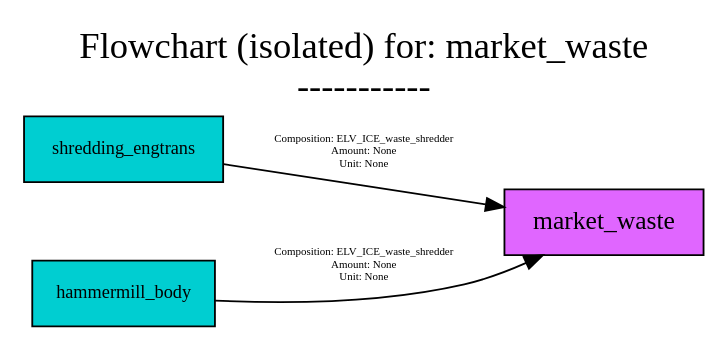
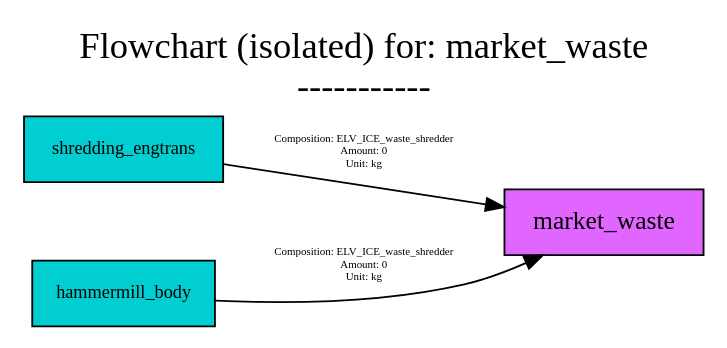
Before and after one commit to FutuRaM-Project/Recovery-Model: the diagram in src/examples/ELV/figures/flowcharts/processes/dot/market_waste.dot, drawn with Graphviz. The commit also changed 196 other files, not shown here.

```diff
--- a/src/examples/ELV/figures/flowcharts/processes/dot/market_waste.dot
+++ b/src/examples/ELV/figures/flowcharts/processes/dot/market_waste.dot
@@ -1,58 +1,58 @@
 digraph {
 	graph [bb="0,0,345,167",
 		font=Cabin,
 		fontname=Cabin,
 		fontsize=20,
 		label="Flowchart (isolated) for: market_waste
 -----------",
 		labeljust=c,
 		labelloc=tc,
 		lheight=0.61,
 		lp="172.5,141",
 		lwidth=4.49,
 		nodesep=0.6,
 		rankdir=LR,
 		ranksep=0.6
 	];
 	node [label="\N"];
 	market_waste	[fillcolor=mediumorchid1,
 		fontname=Cabin,
 		fontsize=14,
 		height=0.5,
 		pos="294.5,57",
 		shape=box,
 		style=filled,
 		width=1.4028];
 	shredding_engtrans	[fillcolor=darkturquoise,
 		fontname=Cabin,
 		fontsize=10,
 		height=0.5,
 		pos="50,97",
 		shape=box,
 		style=filled,
 		width=1.3889];
 	shredding_engtrans -> market_waste	[color=black,
 		fontname=Cabin,
 		fontsize=6,
 		label="Composition: ELV_ICE_waste_shredder
-Amount: None 
-Unit: None",
+Amount: 0 
+Unit: kg",
 		lp="172,95.5",
 		pos="e,243.67,65.22 100.07,88.905 138.69,82.536 192.65,73.635 233.77,66.852"];
 	hammermill_body	[fillcolor=darkturquoise,
 		fontname=Cabin,
 		fontsize=10,
 		height=0.5,
 		pos="50,18",
 		shape=box,
 		style=filled,
 		width=1.3194];
 	hammermill_body -> market_waste	[color=black,
 		fontname=Cabin,
 		fontsize=6,
 		label="Composition: ELV_ICE_waste_shredder
-Amount: None 
-Unit: None",
+Amount: 0 
+Unit: kg",
 		lp="172,33.5",
 		pos="e,262.86,38.998 97.771,14.228 132.53,12.656 180.86,13.081 222,23 232.63,25.563 243.56,29.818 253.58,34.465"];
 }
```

▶ [EXERCISE GOAL]: From the first line above to the last, copy the records exactly but omit the pictures.

▶ [THE COMPLETED TASK]:
Before and after one commit to FutuRaM-Project/Recovery-Model: the diagram in src/examples/ELV/figures/flowcharts/processes/dot/market_waste.dot, drawn with Graphviz. The commit also changed 196 other files, not shown here.

```diff
--- a/src/examples/ELV/figures/flowcharts/processes/dot/market_waste.dot
+++ b/src/examples/ELV/figures/flowcharts/processes/dot/market_waste.dot
@@ -1,58 +1,58 @@
 digraph {
 	graph [bb="0,0,345,167",
 		font=Cabin,
 		fontname=Cabin,
 		fontsize=20,
 		label="Flowchart (isolated) for: market_waste
 -----------",
 		labeljust=c,
 		labelloc=tc,
 		lheight=0.61,
 		lp="172.5,141",
 		lwidth=4.49,
 		nodesep=0.6,
 		rankdir=LR,
 		ranksep=0.6
 	];
 	node [label="\N"];
 	market_waste	[fillcolor=mediumorchid1,
 		fontname=Cabin,
 		fontsize=14,
 		height=0.5,
 		pos="294.5,57",
 		shape=box,
 		style=filled,
 		width=1.4028];
 	shredding_engtrans	[fillcolor=darkturquoise,
 		fontname=Cabin,
 		fontsize=10,
 		height=0.5,
 		pos="50,97",
 		shape=box,
 		style=filled,
 		width=1.3889];
 	shredding_engtrans -> market_waste	[color=black,
 		fontname=Cabin,
 		fontsize=6,
 		label="Composition: ELV_ICE_waste_shredder
-Amount: None 
-Unit: None",
+Amount: 0 
+Unit: kg",
 		lp="172,95.5",
 		pos="e,243.67,65.22 100.07,88.905 138.69,82.536 192.65,73.635 233.77,66.852"];
 	hammermill_body	[fillcolor=darkturquoise,
 		fontname=Cabin,
 		fontsize=10,
 		height=0.5,
 		pos="50,18",
 		shape=box,
 		style=filled,
 		width=1.3194];
 	hammermill_body -> market_waste	[color=black,
 		fontname=Cabin,
 		fontsize=6,
 		label="Composition: ELV_ICE_waste_shredder
-Amount: None 
-Unit: None",
+Amount: 0 
+Unit: kg",
 		lp="172,33.5",
 		pos="e,262.86,38.998 97.771,14.228 132.53,12.656 180.86,13.081 222,23 232.63,25.563 243.56,29.818 253.58,34.465"];
 }
```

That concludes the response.